Web document revisions

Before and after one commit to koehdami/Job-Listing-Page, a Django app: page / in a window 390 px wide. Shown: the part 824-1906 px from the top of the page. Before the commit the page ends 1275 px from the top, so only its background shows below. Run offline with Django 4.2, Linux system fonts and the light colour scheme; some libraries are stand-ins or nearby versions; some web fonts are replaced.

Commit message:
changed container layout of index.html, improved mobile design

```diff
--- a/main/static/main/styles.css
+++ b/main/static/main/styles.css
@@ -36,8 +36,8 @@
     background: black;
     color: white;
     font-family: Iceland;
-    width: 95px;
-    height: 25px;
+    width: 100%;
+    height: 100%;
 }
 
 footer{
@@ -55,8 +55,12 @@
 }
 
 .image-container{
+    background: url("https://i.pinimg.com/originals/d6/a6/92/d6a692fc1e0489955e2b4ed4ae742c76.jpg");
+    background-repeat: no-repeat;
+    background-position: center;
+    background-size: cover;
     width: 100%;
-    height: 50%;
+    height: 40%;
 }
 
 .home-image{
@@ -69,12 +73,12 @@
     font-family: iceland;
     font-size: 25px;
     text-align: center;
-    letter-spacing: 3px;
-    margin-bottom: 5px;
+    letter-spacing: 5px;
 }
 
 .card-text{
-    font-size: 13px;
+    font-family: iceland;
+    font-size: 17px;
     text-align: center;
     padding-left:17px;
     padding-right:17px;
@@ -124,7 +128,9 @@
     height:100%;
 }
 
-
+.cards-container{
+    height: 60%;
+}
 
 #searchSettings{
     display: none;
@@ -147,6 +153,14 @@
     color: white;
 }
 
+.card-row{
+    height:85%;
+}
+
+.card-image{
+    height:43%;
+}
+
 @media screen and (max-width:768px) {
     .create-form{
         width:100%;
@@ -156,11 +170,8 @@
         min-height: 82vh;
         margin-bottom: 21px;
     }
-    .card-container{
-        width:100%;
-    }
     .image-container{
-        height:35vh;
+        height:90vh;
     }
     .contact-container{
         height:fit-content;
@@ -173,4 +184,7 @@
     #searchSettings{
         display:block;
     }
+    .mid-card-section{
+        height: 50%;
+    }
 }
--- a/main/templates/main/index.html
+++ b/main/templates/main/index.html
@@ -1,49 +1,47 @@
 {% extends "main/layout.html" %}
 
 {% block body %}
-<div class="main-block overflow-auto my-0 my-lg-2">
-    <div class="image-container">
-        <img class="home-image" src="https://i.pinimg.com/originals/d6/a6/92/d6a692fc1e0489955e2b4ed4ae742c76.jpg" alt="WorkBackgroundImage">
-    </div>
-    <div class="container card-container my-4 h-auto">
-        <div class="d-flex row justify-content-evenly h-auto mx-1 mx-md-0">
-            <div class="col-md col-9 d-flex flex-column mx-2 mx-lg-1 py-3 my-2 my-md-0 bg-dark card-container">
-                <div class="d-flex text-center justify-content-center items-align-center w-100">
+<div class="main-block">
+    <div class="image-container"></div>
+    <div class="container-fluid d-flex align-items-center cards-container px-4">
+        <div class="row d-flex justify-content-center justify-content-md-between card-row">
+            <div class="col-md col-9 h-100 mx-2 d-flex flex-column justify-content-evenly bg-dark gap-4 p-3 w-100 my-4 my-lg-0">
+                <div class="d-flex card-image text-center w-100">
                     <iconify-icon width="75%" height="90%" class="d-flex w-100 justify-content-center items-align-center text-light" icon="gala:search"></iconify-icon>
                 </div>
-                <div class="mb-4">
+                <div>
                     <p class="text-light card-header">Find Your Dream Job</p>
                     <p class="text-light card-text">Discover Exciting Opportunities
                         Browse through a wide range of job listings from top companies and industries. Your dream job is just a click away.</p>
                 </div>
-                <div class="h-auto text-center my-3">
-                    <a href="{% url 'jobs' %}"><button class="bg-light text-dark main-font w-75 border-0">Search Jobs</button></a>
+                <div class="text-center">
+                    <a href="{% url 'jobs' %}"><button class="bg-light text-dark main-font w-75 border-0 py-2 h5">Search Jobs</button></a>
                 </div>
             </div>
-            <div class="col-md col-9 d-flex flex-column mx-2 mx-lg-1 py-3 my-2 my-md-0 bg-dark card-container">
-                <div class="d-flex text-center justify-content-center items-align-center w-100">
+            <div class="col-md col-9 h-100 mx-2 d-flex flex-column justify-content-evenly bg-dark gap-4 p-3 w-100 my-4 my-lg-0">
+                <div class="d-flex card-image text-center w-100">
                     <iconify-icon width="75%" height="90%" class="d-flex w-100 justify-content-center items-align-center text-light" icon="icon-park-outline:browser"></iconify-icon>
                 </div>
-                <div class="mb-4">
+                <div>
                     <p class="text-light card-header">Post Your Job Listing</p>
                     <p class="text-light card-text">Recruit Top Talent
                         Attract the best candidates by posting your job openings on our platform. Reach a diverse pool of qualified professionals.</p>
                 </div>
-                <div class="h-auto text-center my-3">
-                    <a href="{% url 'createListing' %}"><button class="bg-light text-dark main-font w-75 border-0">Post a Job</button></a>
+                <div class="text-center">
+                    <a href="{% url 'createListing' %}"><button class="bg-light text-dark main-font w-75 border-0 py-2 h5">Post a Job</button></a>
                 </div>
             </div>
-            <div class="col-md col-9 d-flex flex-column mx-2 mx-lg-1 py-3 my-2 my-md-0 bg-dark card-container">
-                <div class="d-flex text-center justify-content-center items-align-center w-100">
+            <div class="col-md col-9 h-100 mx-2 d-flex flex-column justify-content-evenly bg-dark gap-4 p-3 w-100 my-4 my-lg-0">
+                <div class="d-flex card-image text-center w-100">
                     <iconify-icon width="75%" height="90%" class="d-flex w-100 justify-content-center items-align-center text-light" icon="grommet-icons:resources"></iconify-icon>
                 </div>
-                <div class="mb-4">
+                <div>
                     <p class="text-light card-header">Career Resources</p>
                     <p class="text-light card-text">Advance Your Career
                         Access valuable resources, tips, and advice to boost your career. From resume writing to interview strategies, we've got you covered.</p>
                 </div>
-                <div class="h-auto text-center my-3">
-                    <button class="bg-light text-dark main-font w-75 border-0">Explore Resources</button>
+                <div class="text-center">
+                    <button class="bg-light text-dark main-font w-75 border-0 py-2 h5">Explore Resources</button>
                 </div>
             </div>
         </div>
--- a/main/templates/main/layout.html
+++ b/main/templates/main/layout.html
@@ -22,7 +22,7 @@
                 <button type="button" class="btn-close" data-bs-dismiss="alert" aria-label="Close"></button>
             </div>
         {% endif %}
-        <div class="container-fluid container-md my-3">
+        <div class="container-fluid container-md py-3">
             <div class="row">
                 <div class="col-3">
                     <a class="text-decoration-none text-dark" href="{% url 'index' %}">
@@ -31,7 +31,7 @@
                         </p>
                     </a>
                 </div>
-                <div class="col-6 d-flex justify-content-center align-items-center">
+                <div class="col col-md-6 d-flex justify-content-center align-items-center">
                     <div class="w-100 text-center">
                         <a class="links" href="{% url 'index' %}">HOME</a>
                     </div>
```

Exercise objective
In full and without changes, copy the entries above.

Answer space
Before and after one commit to koehdami/Job-Listing-Page, a Django app: page / in a window 390 px wide. Shown: the part 824-1906 px from the top of the page. Before the commit the page ends 1275 px from the top, so only its background shows below. Run offline with Django 4.2, Linux system fonts and the light colour scheme; some libraries are stand-ins or nearby versions; some web fonts are replaced.

Commit message:
changed container layout of index.html, improved mobile design

```diff
--- a/main/static/main/styles.css
+++ b/main/static/main/styles.css
@@ -36,8 +36,8 @@
     background: black;
     color: white;
     font-family: Iceland;
-    width: 95px;
-    height: 25px;
+    width: 100%;
+    height: 100%;
 }
 
 footer{
@@ -55,8 +55,12 @@
 }
 
 .image-container{
+    background: url("https://i.pinimg.com/originals/d6/a6/92/d6a692fc1e0489955e2b4ed4ae742c76.jpg");
+    background-repeat: no-repeat;
+    background-position: center;
+    background-size: cover;
     width: 100%;
-    height: 50%;
+    height: 40%;
 }
 
 .home-image{
@@ -69,12 +73,12 @@
     font-family: iceland;
     font-size: 25px;
     text-align: center;
-    letter-spacing: 3px;
-    margin-bottom: 5px;
+    letter-spacing: 5px;
 }
 
 .card-text{
-    font-size: 13px;
+    font-family: iceland;
+    font-size: 17px;
     text-align: center;
     padding-left:17px;
     padding-right:17px;
@@ -124,7 +128,9 @@
     height:100%;
 }
 
-
+.cards-container{
+    height: 60%;
+}
 
 #searchSettings{
     display: none;
@@ -147,6 +153,14 @@
     color: white;
 }
 
+.card-row{
+    height:85%;
+}
+
+.card-image{
+    height:43%;
+}
+
 @media screen and (max-width:768px) {
     .create-form{
         width:100%;
@@ -156,11 +170,8 @@
         min-height: 82vh;
         margin-bottom: 21px;
     }
-    .card-container{
-        width:100%;
-    }
     .image-container{
-        height:35vh;
+        height:90vh;
     }
     .contact-container{
         height:fit-content;
@@ -173,4 +184,7 @@
     #searchSettings{
         display:block;
     }
+    .mid-card-section{
+        height: 50%;
+    }
 }
--- a/main/templates/main/index.html
+++ b/main/templates/main/index.html
@@ -1,49 +1,47 @@
 {% extends "main/layout.html" %}
 
 {% block body %}
-<div class="main-block overflow-auto my-0 my-lg-2">
-    <div class="image-container">
-        <img class="home-image" src="https://i.pinimg.com/originals/d6/a6/92/d6a692fc1e0489955e2b4ed4ae742c76.jpg" alt="WorkBackgroundImage">
-    </div>
-    <div class="container card-container my-4 h-auto">
-        <div class="d-flex row justify-content-evenly h-auto mx-1 mx-md-0">
-            <div class="col-md col-9 d-flex flex-column mx-2 mx-lg-1 py-3 my-2 my-md-0 bg-dark card-container">
-                <div class="d-flex text-center justify-content-center items-align-center w-100">
+<div class="main-block">
+    <div class="image-container"></div>
+    <div class="container-fluid d-flex align-items-center cards-container px-4">
+        <div class="row d-flex justify-content-center justify-content-md-between card-row">
+            <div class="col-md col-9 h-100 mx-2 d-flex flex-column justify-content-evenly bg-dark gap-4 p-3 w-100 my-4 my-lg-0">
+                <div class="d-flex card-image text-center w-100">
                     <iconify-icon width="75%" height="90%" class="d-flex w-100 justify-content-center items-align-center text-light" icon="gala:search"></iconify-icon>
                 </div>
-                <div class="mb-4">
+                <div>
                     <p class="text-light card-header">Find Your Dream Job</p>
                     <p class="text-light card-text">Discover Exciting Opportunities
                         Browse through a wide range of job listings from top companies and industries. Your dream job is just a click away.</p>
                 </div>
-                <div class="h-auto text-center my-3">
-                    <a href="{% url 'jobs' %}"><button class="bg-light text-dark main-font w-75 border-0">Search Jobs</button></a>
+                <div class="text-center">
+                    <a href="{% url 'jobs' %}"><button class="bg-light text-dark main-font w-75 border-0 py-2 h5">Search Jobs</button></a>
                 </div>
             </div>
-            <div class="col-md col-9 d-flex flex-column mx-2 mx-lg-1 py-3 my-2 my-md-0 bg-dark card-container">
-                <div class="d-flex text-center justify-content-center items-align-center w-100">
+            <div class="col-md col-9 h-100 mx-2 d-flex flex-column justify-content-evenly bg-dark gap-4 p-3 w-100 my-4 my-lg-0">
+                <div class="d-flex card-image text-center w-100">
                     <iconify-icon width="75%" height="90%" class="d-flex w-100 justify-content-center items-align-center text-light" icon="icon-park-outline:browser"></iconify-icon>
                 </div>
-                <div class="mb-4">
+                <div>
                     <p class="text-light card-header">Post Your Job Listing</p>
                     <p class="text-light card-text">Recruit Top Talent
                         Attract the best candidates by posting your job openings on our platform. Reach a diverse pool of qualified professionals.</p>
                 </div>
-                <div class="h-auto text-center my-3">
-                    <a href="{% url 'createListing' %}"><button class="bg-light text-dark main-font w-75 border-0">Post a Job</button></a>
+                <div class="text-center">
+                    <a href="{% url 'createListing' %}"><button class="bg-light text-dark main-font w-75 border-0 py-2 h5">Post a Job</button></a>
                 </div>
             </div>
-            <div class="col-md col-9 d-flex flex-column mx-2 mx-lg-1 py-3 my-2 my-md-0 bg-dark card-container">
-                <div class="d-flex text-center justify-content-center items-align-center w-100">
+            <div class="col-md col-9 h-100 mx-2 d-flex flex-column justify-content-evenly bg-dark gap-4 p-3 w-100 my-4 my-lg-0">
+                <div class="d-flex card-image text-center w-100">
                     <iconify-icon width="75%" height="90%" class="d-flex w-100 justify-content-center items-align-center text-light" icon="grommet-icons:resources"></iconify-icon>
                 </div>
-                <div class="mb-4">
+                <div>
                     <p class="text-light card-header">Career Resources</p>
                     <p class="text-light card-text">Advance Your Career
                         Access valuable resources, tips, and advice to boost your career. From resume writing to interview strategies, we've got you covered.</p>
                 </div>
-                <div class="h-auto text-center my-3">
-                    <button class="bg-light text-dark main-font w-75 border-0">Explore Resources</button>
+                <div class="text-center">
+                    <button class="bg-light text-dark main-font w-75 border-0 py-2 h5">Explore Resources</button>
                 </div>
             </div>
         </div>
--- a/main/templates/main/layout.html
+++ b/main/templates/main/layout.html
@@ -22,7 +22,7 @@
                 <button type="button" class="btn-close" data-bs-dismiss="alert" aria-label="Close"></button>
             </div>
         {% endif %}
-        <div class="container-fluid container-md my-3">
+        <div class="container-fluid container-md py-3">
             <div class="row">
                 <div class="col-3">
                     <a class="text-decoration-none text-dark" href="{% url 'index' %}">
@@ -31,7 +31,7 @@
                         </p>
                     </a>
                 </div>
-                <div class="col-6 d-flex justify-content-center align-items-center">
+                <div class="col col-md-6 d-flex justify-content-center align-items-center">
                     <div class="w-100 text-center">
                         <a class="links" href="{% url 'index' %}">HOME</a>
                     </div>
```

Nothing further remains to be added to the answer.